On April 30, 2008, the National Defense Industrial Association — a trade association whose membership includes 1300 defense contractors, many of whom are small businesses — filed an amicus curiae brief in support of a petition for a writ of certiorari at the U.S. Supreme Court. The amicus brief encouraged the Supreme Court to reverse a September 2007 decision by the U.S. Court of Appeals for the Federal Circuit vacating a $436 million verdict in favor of a victim thrift in a Winstar-related case because the thrift’s agreement with the government was tainted from the inception by fraud and misrepresentation. Long Island Savings Bank, FSB v. United States, 503 F.3d 1234. The Federal Circuit held that any agreement with the federal government that is tainted by fraud or misrepresentation or conflict of interest at the outset — even when the wrongful acts were committed by a rogue employee engaged in illegal acts of self-dealing — automatically renders the agreement void in its entirety and absolves the government from any responsibility to perform (even though the contractor may have already fully performed under the agreement, and the government may have already received the benefit of the bargain).

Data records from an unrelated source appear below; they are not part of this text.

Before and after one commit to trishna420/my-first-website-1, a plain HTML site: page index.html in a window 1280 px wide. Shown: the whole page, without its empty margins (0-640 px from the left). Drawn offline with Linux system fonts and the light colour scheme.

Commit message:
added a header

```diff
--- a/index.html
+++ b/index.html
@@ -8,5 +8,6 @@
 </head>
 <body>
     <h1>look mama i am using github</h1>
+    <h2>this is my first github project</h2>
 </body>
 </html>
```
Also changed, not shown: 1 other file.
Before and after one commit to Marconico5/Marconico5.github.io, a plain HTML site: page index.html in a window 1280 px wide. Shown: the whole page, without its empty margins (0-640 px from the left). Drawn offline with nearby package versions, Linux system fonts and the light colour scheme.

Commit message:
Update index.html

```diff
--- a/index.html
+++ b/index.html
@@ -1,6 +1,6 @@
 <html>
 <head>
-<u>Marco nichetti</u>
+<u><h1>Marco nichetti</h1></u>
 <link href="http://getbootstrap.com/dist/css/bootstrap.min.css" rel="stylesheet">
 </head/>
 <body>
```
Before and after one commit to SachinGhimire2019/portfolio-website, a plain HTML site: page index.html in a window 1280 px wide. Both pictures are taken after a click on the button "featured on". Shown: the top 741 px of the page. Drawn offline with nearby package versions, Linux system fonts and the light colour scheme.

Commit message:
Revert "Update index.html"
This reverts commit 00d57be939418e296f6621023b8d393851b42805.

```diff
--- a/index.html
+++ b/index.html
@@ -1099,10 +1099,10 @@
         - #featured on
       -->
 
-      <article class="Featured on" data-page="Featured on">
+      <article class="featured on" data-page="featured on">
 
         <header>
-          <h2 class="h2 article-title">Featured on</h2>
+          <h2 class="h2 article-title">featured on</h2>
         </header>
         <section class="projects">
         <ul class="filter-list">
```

While the case at issue was, technically, a Winstar case arising out the federal government’s breach of contract with private banks and thrifts that agreed to bail out failed savings and loans in the 1980s, NDIA recognized that the poorly reasoned Federal Circuit decision had a potential impact on all agreements with the government, including defense contracts. Presenting a new policy argument that had never before been raised in nearly seven years of litigation, NDIA’s amicus brief highlighted the administrative procedures in place under statute and executive order, emphasizing that the Federal Circuit’s decision is wholly inconsistent with the carefully crafted statutory and regulatory scheme put in place in response to the Dixon-Yates scandal of the 1950s. This regulatory scheme provides that tainted contracts are voidable, but that, subject to equitable and practical criteria set out in statute and regulation, the government has discretion as to whether the contract is to be declared actually void. Many hope that the U.S. Supreme Court will do as the amicus brief and petition for certiorari request and reverse the Federal Circuit.
Click here to view a PDF copy of the brief.